--- Records to process ---
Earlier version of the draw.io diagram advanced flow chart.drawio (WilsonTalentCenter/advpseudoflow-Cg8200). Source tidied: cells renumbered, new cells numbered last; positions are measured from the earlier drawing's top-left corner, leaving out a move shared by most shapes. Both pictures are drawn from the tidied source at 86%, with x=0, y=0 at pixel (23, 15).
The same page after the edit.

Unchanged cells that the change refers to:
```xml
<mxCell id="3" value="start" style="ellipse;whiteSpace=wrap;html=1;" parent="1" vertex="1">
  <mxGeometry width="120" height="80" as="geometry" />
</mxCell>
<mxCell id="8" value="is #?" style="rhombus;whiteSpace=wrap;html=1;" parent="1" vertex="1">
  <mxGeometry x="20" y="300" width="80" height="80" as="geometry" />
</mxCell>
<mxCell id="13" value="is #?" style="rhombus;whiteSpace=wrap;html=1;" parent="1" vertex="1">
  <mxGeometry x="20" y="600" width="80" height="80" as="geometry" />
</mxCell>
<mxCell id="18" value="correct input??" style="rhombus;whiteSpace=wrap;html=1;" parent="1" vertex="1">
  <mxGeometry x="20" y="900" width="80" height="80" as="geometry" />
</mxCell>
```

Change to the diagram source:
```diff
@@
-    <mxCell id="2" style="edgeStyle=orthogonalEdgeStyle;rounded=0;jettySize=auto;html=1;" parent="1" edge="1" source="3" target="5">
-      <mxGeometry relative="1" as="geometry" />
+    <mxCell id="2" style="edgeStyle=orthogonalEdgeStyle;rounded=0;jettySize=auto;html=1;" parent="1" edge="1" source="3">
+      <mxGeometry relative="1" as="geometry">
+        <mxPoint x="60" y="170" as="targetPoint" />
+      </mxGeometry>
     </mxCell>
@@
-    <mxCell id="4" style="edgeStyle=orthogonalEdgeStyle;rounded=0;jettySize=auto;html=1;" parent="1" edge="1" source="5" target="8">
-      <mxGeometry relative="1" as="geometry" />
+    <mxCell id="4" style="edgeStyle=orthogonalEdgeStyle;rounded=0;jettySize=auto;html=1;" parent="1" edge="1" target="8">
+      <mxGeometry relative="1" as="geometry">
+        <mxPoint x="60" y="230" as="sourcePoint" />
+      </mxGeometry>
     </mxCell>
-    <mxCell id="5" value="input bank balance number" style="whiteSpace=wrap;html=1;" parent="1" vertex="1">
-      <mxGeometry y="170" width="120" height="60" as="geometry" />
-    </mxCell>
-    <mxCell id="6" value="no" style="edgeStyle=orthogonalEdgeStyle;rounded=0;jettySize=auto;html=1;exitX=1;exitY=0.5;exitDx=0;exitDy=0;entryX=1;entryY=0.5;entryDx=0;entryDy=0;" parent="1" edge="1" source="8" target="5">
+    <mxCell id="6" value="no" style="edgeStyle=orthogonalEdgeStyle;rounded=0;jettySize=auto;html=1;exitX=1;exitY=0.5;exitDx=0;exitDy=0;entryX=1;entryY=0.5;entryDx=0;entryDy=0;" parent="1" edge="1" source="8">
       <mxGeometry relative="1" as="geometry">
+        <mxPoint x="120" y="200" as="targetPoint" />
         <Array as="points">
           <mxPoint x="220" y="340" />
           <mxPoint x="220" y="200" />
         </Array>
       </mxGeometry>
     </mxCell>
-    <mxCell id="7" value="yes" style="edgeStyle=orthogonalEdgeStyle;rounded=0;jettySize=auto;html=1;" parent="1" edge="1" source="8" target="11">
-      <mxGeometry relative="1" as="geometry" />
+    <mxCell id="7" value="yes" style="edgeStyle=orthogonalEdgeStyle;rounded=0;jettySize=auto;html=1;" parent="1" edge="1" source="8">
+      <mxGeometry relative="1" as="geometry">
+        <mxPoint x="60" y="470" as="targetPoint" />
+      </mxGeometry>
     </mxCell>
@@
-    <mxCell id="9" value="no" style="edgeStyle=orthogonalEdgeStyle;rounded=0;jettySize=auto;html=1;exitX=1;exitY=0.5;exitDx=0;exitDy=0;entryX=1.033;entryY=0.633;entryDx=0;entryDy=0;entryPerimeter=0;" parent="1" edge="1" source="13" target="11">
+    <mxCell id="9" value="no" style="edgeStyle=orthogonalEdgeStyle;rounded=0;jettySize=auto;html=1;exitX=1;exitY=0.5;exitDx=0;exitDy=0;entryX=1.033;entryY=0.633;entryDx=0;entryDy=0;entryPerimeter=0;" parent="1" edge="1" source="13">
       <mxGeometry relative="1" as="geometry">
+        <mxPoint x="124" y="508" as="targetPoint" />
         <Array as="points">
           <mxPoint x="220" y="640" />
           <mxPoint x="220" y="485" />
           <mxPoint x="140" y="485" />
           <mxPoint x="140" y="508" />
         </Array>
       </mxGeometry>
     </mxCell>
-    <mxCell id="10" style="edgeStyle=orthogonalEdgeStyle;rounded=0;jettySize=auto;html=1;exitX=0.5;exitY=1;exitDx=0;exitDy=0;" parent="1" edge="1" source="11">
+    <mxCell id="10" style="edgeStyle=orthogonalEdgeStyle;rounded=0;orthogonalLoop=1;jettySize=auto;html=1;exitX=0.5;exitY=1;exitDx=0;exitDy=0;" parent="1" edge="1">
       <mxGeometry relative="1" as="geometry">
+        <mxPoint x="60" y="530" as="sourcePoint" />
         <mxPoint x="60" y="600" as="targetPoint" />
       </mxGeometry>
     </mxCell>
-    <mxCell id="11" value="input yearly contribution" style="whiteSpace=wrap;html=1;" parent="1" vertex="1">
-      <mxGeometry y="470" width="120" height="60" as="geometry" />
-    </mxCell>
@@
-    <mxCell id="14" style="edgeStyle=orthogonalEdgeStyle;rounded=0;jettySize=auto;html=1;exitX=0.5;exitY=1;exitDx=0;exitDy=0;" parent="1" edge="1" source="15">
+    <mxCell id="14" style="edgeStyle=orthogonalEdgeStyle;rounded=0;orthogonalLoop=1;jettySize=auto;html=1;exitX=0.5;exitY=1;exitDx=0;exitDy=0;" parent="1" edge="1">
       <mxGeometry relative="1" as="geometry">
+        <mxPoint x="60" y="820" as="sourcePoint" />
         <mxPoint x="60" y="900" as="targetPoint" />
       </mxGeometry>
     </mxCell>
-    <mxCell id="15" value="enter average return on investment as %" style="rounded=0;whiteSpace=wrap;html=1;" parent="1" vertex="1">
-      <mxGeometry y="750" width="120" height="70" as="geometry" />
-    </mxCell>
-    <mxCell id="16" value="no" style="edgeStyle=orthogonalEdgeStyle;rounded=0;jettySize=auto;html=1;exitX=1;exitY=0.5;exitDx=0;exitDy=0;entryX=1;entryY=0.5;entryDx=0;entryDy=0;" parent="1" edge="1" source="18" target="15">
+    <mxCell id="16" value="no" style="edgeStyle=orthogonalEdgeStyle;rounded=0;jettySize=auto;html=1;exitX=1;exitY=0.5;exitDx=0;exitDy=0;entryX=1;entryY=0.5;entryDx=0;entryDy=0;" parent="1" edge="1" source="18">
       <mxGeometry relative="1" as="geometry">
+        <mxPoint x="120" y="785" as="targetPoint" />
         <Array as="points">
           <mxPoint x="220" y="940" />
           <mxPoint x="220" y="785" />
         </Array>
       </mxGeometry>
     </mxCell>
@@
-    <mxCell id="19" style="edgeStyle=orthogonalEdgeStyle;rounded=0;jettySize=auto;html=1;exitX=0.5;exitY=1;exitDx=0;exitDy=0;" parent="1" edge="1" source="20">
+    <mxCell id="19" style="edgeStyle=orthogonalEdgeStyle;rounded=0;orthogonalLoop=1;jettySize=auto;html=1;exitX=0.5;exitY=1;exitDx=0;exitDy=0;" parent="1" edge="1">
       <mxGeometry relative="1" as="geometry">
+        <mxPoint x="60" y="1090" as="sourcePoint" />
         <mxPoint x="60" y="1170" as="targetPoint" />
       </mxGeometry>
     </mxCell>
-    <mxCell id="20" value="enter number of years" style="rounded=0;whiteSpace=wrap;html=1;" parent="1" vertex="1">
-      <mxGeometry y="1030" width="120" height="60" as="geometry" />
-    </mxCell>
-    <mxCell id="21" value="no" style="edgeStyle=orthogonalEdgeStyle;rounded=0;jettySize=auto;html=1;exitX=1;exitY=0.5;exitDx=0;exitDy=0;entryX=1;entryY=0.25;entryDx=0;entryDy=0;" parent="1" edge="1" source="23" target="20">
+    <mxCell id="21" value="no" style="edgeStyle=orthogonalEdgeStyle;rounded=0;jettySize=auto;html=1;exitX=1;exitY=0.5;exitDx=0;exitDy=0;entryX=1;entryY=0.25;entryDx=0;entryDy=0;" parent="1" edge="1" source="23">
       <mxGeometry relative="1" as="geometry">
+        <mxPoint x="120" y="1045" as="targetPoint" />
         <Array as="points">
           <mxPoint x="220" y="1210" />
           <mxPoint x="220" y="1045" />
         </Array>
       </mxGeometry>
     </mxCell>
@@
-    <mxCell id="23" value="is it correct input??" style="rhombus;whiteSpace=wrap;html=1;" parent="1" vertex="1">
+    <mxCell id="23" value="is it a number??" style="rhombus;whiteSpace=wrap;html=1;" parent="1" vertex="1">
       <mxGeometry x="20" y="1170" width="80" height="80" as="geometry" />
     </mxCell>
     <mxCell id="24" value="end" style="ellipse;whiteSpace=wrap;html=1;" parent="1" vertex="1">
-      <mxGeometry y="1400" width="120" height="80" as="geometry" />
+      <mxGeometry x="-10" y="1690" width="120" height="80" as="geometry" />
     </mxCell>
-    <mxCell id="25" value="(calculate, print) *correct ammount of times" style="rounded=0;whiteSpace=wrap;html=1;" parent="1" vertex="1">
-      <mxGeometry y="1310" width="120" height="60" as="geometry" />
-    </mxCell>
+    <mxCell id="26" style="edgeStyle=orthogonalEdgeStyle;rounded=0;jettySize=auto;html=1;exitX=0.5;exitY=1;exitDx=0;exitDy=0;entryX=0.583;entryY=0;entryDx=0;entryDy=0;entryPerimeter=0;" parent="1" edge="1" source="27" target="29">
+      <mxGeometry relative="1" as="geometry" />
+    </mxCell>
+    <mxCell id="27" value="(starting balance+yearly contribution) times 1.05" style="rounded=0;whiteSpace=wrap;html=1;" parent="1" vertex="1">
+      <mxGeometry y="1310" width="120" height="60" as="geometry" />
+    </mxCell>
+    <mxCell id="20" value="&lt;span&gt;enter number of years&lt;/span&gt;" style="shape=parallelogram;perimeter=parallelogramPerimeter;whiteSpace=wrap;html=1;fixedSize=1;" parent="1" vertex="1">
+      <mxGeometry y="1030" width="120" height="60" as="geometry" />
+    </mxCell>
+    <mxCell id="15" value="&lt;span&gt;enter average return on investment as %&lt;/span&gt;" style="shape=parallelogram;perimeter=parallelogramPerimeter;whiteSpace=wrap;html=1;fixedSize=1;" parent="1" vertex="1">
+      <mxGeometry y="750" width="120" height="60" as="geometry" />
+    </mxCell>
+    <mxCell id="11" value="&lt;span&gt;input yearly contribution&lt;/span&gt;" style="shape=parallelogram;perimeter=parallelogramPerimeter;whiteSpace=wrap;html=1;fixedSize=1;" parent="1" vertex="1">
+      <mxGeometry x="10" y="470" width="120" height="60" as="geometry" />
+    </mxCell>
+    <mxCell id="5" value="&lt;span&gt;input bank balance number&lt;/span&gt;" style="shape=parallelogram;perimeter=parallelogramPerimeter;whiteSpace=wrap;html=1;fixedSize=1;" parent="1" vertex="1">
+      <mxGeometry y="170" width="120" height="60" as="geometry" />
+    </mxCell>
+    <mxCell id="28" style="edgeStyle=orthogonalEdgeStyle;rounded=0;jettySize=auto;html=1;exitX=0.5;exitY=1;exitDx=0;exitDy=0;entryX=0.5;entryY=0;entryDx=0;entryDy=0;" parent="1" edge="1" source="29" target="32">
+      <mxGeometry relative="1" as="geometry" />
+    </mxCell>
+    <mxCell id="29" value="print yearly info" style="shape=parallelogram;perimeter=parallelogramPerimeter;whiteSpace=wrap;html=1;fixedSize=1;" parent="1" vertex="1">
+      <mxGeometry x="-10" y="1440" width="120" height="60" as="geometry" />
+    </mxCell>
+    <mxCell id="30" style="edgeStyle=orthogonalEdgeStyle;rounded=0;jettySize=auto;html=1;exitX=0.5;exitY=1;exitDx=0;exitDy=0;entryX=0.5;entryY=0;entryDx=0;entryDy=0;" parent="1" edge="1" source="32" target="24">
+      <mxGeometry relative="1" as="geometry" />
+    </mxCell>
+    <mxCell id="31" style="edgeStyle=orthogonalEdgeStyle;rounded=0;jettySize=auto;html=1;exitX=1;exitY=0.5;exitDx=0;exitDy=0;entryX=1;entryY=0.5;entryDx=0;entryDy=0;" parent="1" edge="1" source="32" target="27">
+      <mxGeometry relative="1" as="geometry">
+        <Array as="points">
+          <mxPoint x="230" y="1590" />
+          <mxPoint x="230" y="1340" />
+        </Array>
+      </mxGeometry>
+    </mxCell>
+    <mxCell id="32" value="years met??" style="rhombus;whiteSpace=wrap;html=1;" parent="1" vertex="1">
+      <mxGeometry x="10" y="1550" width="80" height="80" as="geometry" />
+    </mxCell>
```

--- What you have to do ---
In the records, which lines mention the word "correct"? Copy those lines.

--- Problem solution ---
<mxCell id="18" value="correct input??" style="rhombus;whiteSpace=wrap;html=1;" parent="1" vertex="1">
-    <mxCell id="23" value="is it correct input??" style="rhombus;whiteSpace=wrap;html=1;" parent="1" vertex="1">
-    <mxCell id="25" value="(calculate, print) *correct ammount of times" style="rounded=0;whiteSpace=wrap;html=1;" parent="1" vertex="1">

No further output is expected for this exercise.